## About this exercise
Copy each line below that includes "Cash".

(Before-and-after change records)
::::
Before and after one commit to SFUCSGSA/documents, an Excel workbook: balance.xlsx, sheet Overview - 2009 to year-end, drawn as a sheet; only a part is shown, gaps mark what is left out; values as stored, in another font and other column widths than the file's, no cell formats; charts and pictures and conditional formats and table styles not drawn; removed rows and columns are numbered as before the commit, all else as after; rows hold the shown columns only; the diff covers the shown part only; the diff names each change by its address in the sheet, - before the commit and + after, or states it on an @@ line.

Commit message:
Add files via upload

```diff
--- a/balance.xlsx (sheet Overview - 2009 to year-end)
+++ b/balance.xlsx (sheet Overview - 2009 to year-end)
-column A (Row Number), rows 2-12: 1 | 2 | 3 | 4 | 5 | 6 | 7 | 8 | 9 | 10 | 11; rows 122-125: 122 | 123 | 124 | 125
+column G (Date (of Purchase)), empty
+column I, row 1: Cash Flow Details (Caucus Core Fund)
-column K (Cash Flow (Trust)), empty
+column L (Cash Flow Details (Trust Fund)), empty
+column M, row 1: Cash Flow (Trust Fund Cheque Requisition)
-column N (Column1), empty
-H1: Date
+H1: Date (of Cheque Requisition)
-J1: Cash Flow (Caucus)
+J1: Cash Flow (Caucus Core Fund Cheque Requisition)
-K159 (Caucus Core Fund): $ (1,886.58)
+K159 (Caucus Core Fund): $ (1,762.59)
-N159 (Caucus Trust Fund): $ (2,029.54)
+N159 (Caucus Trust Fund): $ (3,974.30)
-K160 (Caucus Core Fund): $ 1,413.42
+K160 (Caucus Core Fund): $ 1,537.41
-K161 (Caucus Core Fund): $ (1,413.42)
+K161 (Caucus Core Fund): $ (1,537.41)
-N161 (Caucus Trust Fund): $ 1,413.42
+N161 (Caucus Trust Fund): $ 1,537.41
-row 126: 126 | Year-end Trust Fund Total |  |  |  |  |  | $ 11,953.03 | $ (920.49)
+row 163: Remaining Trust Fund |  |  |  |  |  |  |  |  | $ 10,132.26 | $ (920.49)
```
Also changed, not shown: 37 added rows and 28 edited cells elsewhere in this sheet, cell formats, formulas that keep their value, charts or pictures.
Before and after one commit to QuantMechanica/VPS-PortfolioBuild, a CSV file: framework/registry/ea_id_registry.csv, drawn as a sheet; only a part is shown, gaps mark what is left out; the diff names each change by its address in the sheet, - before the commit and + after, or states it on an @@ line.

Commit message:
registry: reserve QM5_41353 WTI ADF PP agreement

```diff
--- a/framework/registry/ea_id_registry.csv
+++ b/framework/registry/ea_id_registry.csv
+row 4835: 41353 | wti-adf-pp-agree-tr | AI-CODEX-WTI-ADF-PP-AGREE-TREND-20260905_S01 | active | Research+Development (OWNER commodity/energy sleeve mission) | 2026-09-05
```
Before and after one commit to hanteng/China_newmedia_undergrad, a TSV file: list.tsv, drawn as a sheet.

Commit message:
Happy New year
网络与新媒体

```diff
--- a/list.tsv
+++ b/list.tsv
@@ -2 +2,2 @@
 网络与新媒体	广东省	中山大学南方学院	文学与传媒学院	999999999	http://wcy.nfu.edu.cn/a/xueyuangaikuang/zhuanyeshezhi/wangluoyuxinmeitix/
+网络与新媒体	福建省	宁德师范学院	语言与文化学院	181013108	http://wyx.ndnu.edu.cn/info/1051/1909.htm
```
::::
## Task result
+column I, row 1: Cash Flow Details (Caucus Core Fund)
-column K (Cash Flow (Trust)), empty
+column L (Cash Flow Details (Trust Fund)), empty
+column M, row 1: Cash Flow (Trust Fund Cheque Requisition)
-J1: Cash Flow (Caucus)
+J1: Cash Flow (Caucus Core Fund Cheque Requisition)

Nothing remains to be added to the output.